To that end, I’m returning to Iraq. On this trip, I’ll be taking a close look at the local political situation, the status (and stature) of Iraqi security forces, and the posture of American military units in the city. How do Samarra residents feel about upcoming provincial elections? Has Samarra found another leader — or leaders — capable of rebuilding the city and expelling al-Qaeda? Have her local security forces stepped up their role in the city? And have American forces finally employed the basic principles of counter-insurgency? Not a day has passed in the last two years that I didn’t think about Samarra — her people, her situation, and the sacrifice of our troops there.
As the Wall Street Journal reported in May 2006:
The challenges are huge. Along Samarra’s unpaved avenues, wind blows rags and plastic bags onto coils of razor wire, where they hang resembling bizarre Christmas decorations. By night, a city that was once the capital of an early Muslim empire is devoid of street life. Roadside bombings, sniper fire and mortar attacks targeting U.S. troops occur almost daily, and anti-American graffiti frequently appear on walls.
In assessing Samarra today, it will be important to keep in mind the long history of this ancient Sunni city — which has always been restive. Even during Saddam Hussein’s reign, the city was a den of thieves — crawling with criminals and dissidents alike. The lesson in Samarra has always been: expect the unexpected.

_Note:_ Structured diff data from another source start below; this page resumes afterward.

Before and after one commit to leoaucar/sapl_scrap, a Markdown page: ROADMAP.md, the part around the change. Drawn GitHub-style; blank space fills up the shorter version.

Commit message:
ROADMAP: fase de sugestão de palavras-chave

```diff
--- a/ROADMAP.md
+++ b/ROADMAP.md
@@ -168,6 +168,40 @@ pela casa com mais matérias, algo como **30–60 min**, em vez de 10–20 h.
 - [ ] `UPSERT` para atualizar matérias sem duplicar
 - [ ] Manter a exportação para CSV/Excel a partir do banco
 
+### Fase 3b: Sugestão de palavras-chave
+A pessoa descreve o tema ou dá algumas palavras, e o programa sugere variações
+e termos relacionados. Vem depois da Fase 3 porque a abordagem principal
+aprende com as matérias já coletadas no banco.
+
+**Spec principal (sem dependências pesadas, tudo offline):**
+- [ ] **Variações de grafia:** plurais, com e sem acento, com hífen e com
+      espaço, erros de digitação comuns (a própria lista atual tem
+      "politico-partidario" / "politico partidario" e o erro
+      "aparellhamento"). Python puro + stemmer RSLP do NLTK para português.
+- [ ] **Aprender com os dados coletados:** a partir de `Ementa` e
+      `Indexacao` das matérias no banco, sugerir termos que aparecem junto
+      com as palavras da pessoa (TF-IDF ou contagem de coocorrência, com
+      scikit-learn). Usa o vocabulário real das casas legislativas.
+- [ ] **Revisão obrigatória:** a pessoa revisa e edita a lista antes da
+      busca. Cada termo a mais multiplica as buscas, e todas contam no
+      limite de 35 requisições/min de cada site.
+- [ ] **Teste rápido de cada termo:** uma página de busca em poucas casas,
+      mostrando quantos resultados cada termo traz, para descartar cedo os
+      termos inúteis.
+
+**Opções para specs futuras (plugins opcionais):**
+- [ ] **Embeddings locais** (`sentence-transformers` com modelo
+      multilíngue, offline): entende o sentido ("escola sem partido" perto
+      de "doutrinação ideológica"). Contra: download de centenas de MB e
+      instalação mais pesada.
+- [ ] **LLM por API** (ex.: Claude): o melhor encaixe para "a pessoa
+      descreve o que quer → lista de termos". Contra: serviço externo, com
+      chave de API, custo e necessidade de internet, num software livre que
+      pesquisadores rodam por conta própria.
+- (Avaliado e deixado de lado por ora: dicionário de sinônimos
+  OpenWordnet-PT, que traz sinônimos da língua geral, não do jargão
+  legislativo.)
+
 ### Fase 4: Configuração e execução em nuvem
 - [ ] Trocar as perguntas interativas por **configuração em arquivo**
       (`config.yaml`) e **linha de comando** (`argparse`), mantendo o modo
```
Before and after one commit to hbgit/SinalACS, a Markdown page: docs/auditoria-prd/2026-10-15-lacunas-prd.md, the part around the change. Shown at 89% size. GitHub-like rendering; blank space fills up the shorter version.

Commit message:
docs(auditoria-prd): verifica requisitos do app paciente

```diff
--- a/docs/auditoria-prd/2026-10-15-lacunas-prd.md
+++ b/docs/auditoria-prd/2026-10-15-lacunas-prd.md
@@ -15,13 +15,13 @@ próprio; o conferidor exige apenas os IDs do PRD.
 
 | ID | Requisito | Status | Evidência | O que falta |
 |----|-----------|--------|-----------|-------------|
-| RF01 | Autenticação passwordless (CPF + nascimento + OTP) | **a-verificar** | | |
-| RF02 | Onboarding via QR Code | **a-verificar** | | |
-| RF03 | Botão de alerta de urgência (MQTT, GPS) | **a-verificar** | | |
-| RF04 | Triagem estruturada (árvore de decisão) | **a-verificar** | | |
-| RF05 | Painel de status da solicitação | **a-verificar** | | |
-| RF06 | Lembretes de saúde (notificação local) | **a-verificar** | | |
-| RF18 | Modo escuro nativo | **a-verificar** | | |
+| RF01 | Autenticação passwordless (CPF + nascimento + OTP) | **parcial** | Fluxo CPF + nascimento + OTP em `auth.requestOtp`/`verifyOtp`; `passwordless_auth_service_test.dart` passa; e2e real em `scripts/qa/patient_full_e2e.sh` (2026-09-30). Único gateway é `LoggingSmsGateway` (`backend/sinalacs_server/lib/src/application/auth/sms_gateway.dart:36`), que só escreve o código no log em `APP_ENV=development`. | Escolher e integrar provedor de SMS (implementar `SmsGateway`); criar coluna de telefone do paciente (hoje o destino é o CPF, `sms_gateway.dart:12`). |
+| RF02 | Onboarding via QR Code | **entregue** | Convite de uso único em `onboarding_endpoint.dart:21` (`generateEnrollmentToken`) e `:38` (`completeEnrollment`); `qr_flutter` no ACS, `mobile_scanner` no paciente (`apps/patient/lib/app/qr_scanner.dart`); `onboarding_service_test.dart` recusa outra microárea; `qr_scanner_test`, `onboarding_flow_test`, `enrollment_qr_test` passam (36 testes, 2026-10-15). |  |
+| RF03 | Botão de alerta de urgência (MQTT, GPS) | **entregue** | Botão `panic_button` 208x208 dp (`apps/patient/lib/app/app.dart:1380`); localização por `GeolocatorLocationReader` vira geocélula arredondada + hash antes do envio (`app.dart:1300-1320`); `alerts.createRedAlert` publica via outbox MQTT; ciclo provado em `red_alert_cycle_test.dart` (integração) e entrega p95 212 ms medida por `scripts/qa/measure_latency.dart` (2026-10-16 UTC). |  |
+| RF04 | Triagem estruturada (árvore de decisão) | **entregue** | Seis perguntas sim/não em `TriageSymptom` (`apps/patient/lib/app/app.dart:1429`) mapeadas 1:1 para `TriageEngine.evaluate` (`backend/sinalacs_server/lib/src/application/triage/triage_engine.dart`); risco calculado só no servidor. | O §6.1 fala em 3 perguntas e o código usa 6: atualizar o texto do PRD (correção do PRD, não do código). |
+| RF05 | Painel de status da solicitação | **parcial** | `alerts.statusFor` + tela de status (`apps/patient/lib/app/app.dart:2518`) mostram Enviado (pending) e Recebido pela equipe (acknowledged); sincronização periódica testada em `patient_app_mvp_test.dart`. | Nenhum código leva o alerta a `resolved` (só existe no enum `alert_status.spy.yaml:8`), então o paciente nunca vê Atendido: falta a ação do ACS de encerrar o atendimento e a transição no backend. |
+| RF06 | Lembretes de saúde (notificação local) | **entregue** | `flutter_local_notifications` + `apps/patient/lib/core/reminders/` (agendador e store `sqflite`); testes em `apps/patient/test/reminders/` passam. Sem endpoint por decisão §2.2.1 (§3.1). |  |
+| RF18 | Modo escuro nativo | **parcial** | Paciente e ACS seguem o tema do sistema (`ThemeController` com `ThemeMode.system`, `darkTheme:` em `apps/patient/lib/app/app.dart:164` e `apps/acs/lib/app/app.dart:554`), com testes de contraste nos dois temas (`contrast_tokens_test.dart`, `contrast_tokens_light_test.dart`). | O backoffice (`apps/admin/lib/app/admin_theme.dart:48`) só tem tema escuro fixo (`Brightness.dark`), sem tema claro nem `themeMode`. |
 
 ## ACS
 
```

No one expected the Golden Mosque to be destroyed. No one expected someone like Asaad to step up and fight, even after his entire house was destroyed. I still don’t know what to expect in Samarra.
When I arrive there tomorrow — I will be expecting the unexpected, whatever that may be.
– Pete Hegseth served in Samarra, Iraq with the 101st Airborne from December 2005 to July 2006 and will return there as an embedded correspondent for NRO as part of Vets for Freedom “Back to Iraq” effort. Pete is a captain in the Army National Guard.